Similarly, when you take a staycation, you tend to find yourself doing less sightseeing that requires long-distance travel and enjoying the natural beauty of your local surroundings instead. You’re much more likely to walk or cycle to your holiday activities or may find that you take much shorter trips in the car, which all goes a long way toward reducing your CO2 emissions.
Supporting local businesses
Part of the fun of taking a holiday is coming home with a few fun souvenirs that will remind you of your trip. When you take a holiday abroad, purchasing souvenirs from local artisans can significantly support the local economy. However, it cannot be easy to discern which products are eco-friendly and which are mass-produced with a higher carbon footprint when you don’t speak the same language as the locals.
Of course, skipping the souvenirs altogether is always best – unless you need something, less is more. But if you feel tempted to purchase, you can select locally produced, eco-friendly products when you take a staycation. By performing a little research, you should be able to discover some tremendous sustainable stores and may even find some that give back to the community and local environmental charities.
Less waste produced
When preparing to take a holiday abroad, resisting the temptation to prepare over can be challenging. Particularly if we’re in a rush to get everything packed, we may be more inclined to spend money on travel-sized toiletries or stock up on sunscreen for fear that we may not be able to find any once we reach our holiday destination.

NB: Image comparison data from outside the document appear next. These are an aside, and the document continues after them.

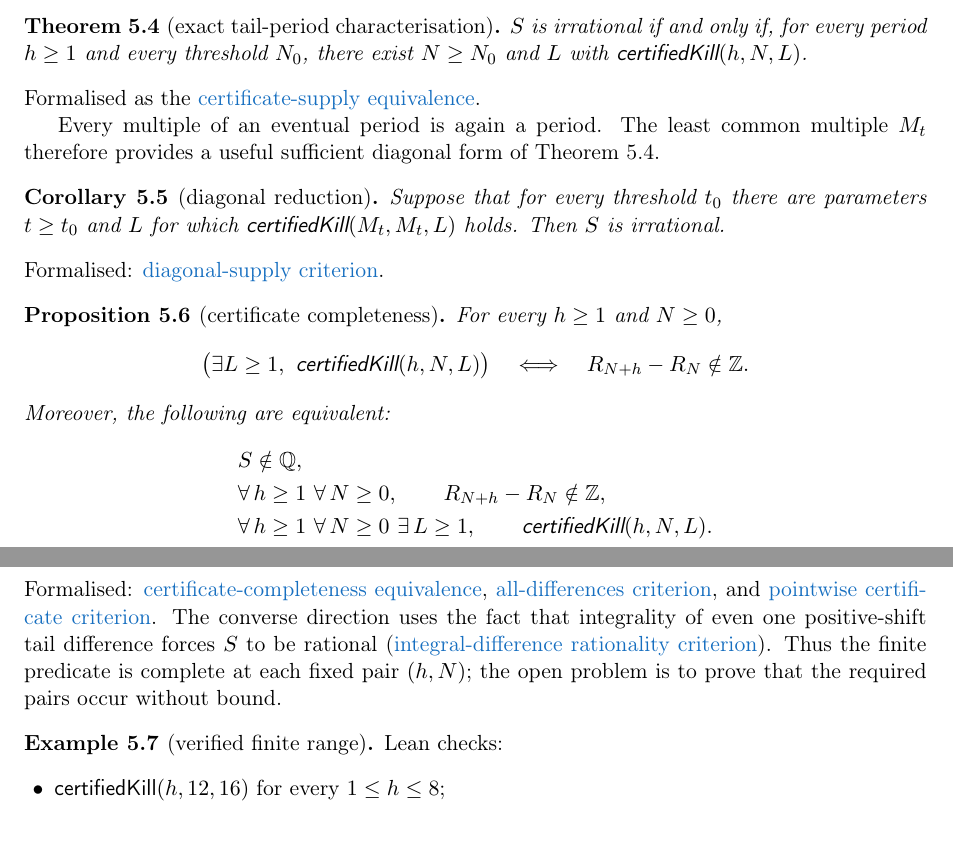
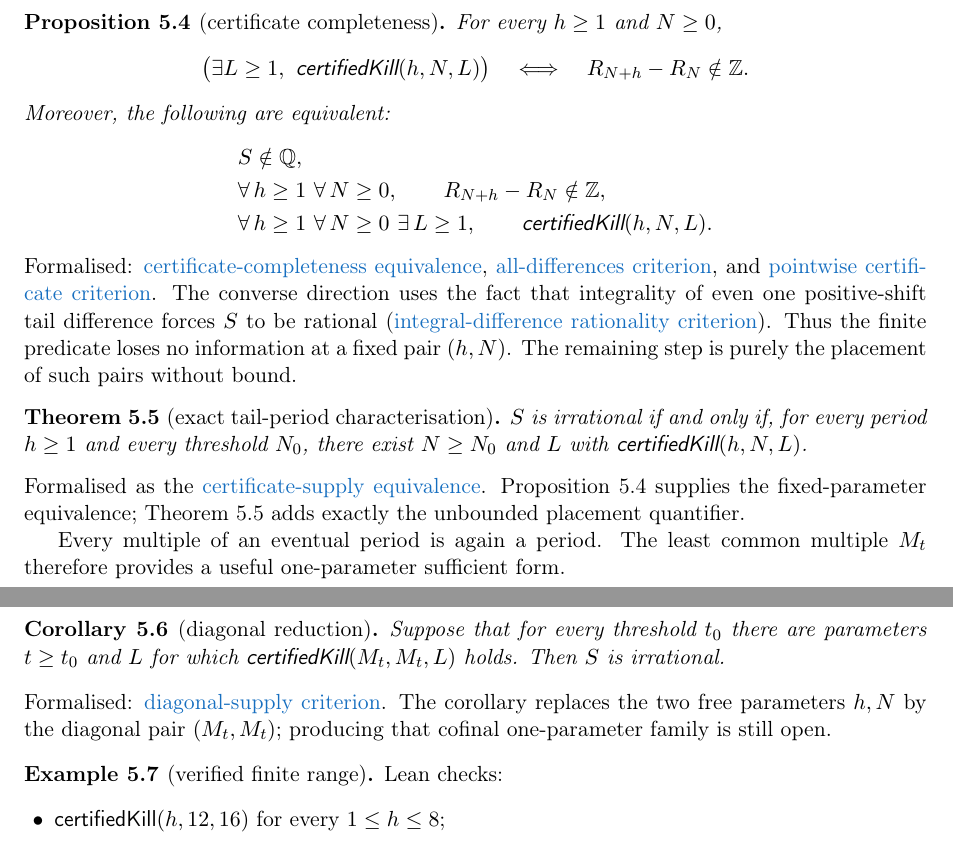
Before and after one commit to wcook04/plectis-lean-erdos249-257, a LaTeX paper (paper/erdos249-257-main-paper.tex): two parts of pages 11 and 12 of 41, joined at a grey line, cut so that both start at the same text. Compiled offline with pdfLaTeX.

Commit message:
Order the certificate spine by dependency

```diff
--- a/paper/erdos249-257-main-paper.tex
+++ b/paper/erdos249-257-main-paper.tex
@@ -1633,16 +1633,45 @@ $R_{N+h}-R_N$; the two margins bound the omitted tail using
 $\ph(n)\le n$.  Thus the predicate is decidable by finite integer arithmetic,
 while its conclusion concerns the infinite tail difference.
 
+\begin{proposition}[certificate completeness]\label{res:complete}
+For every $h\ge1$ and $N\ge0$,
+\[
+\bigl(\exists L\ge1,\ \textsf{certifiedKill}(h,N,L)\bigr)
+\quad\Longleftrightarrow\quad
+R_{N+h}-R_N\notin\Z.
+\]
+Moreover, the following are equivalent:
+\[
+\begin{aligned}
+ &S\notin\Q,\\
+ &\forall\,h\ge1\ \forall\,N\ge0,\qquad R_{N+h}-R_N\notin\Z,\\
+ &\forall\,h\ge1\ \forall\,N\ge0\ \exists\,L\ge1,\qquad
+      \textsf{certifiedKill}(h,N,L).
+\end{aligned}
+\]
+\end{proposition}
+\noindent Formalised:
+\lword{LcmConeFlatness.lean}{316}{exists_certifiedKill_iff_tail_diff_notMem_int}{certificate-completeness equivalence},
+\lword{LcmConeFlatness.lean}{386}{irrational_totient_series_iff_all_tail_diffs_nonintegral}{all-differences criterion},
+and
+\lword{LcmConeFlatness.lean}{399}{irrational_totient_series_iff_pointwise_certificates}{pointwise certificate criterion}.
+The converse direction uses the fact that integrality of even one
+positive-shift tail difference forces $S$ to be rational
+(\lword{LcmConeFlatness.lean}{357}{not_irrational_of_tail_diff_mem_int}{integral-difference rationality criterion}).
+Thus the finite predicate loses no information at a fixed pair $(h,N)$.
+The remaining step is purely the placement of such pairs without bound.
+
 \begin{theorem}[exact tail-period characterisation]\label{res:red21}
 $S$ is irrational if and only if, for every period $h\ge1$ and every threshold
 $N_0$, there exist $N\ge N_0$ and $L$ with $\textsf{certifiedKill}(h,N,L)$.
 \end{theorem}
 \noindent Formalised as the
 \lword{LcmConeFlatness.lean}{412}{irrational_totient_series_iff_certificate_supply}{certificate-supply equivalence}.
+Proposition~\ref{res:complete} supplies the fixed-parameter equivalence;
+Theorem~\ref{res:red21} adds exactly the unbounded placement quantifier.
 
 Every multiple of an eventual period is again a period.  The least common
-multiple $M_t$ therefore provides a useful sufficient diagonal form of
-Theorem~\ref{res:red21}.
+multiple $M_t$ therefore provides a useful one-parameter sufficient form.
 
 \begin{corollary}[diagonal reduction]\label{res:diag}
 Suppose that for every threshold $t_0$ there are parameters $t\ge t_0$ and
@@ -1650,34 +1679,8 @@ $L$ for which $\textsf{certifiedKill}(M_t,M_t,L)$ holds. Then $S$ is
 irrational.
 \end{corollary}
 \noindent Formalised: \lword{LcmDiagonalReduction.lean}{112}{irrational_totient_series_of_lcm_diagonal_certificate_supply}{diagonal-supply criterion}.
-
-\begin{proposition}[certificate completeness]\label{res:complete}
-For every $h\ge1$ and $N\ge0$,
-\[
-\bigl(\exists L\ge1,\ \textsf{certifiedKill}(h,N,L)\bigr)
-\quad\Longleftrightarrow\quad
-R_{N+h}-R_N\notin\Z.
-\]
-Moreover, the following are equivalent:
-\[
-\begin{aligned}
- &S\notin\Q,\\
- &\forall\,h\ge1\ \forall\,N\ge0,\qquad R_{N+h}-R_N\notin\Z,\\
- &\forall\,h\ge1\ \forall\,N\ge0\ \exists\,L\ge1,\qquad
-      \textsf{certifiedKill}(h,N,L).
-\end{aligned}
-\]
-\end{proposition}
-\noindent Formalised:
-\lword{LcmConeFlatness.lean}{316}{exists_certifiedKill_iff_tail_diff_notMem_int}{certificate-completeness equivalence},
-\lword{LcmConeFlatness.lean}{386}{irrational_totient_series_iff_all_tail_diffs_nonintegral}{all-differences criterion},
-and
-\lword{LcmConeFlatness.lean}{399}{irrational_totient_series_iff_pointwise_certificates}{pointwise certificate criterion}.
-The converse direction uses the fact that integrality of even one
-positive-shift tail difference forces $S$ to be rational
-(\lword{LcmConeFlatness.lean}{357}{not_irrational_of_tail_diff_mem_int}{integral-difference rationality criterion}).
-Thus the finite predicate is complete at each fixed pair $(h,N)$; the open
-problem is to prove that the required pairs occur without bound.
+The corollary replaces the two free parameters \(h,N\) by the diagonal pair
+\((M_t,M_t)\); producing that cofinal one-parameter family is still open.
 
 \begin{example}[verified finite range]\label{res:deposits}
 Lean checks:
```
Also changed, not shown: erdos249-257-main-paper.pdf, 5 other files.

It’s much easier to avoid panic buying when you choose to take a staycation. With no luggage restrictions, you can pack the items you use at home into your car rather than buying all new mini products that may eventually go to waste. Similarly, once you arrive at your destination, it will be easy to navigate around the local shops – so you can save most of your purchases for when they’re essential.
Do your bit to save the planet
There are plenty of benefits to taking a staycation. For most people, they provide a welcome opportunity to save some money and visit unexplored local sights. Of course, the best part about taking a staycation is that you’ll be doing your bit to protect the planet. By reducing your travel emissions, supporting local businesses, and shopping a little less, you can do plenty to support sustainability efforts across the globe.
But I want to go far away from home this holiday season!
In that case, consider embracing climate-positive travel by taking steps to offset your carbon emissions and contribute to the preservation of ecosystems. When booking your trips, prioritize agencies like Tulu Travel, Sweetours, Kuoda Travel, and Lima Tours, which are known for their commitment to sustainability and ecosystems restoration. Opt for resorts such as Inkaterra and Estância Mimosa, renowned for their eco-friendly tourism practices. To mitigate your carbon footprint, explore options these agencies provide to compensate for emissions generated by your travel, such as investing in certified carbon offset programs. Additionally, take it further by engaging in initiatives like tree-planting projects that help restore and preserve vital ecosystems, promoting a more sustainable and regenerative approach to holiday travel.
If you are a travel agent, consider reading our climate action guide for tourism businesses and destinations.
This article was written in collaboration with Anne Walton, Digital Content & Media Consultant and Researcher.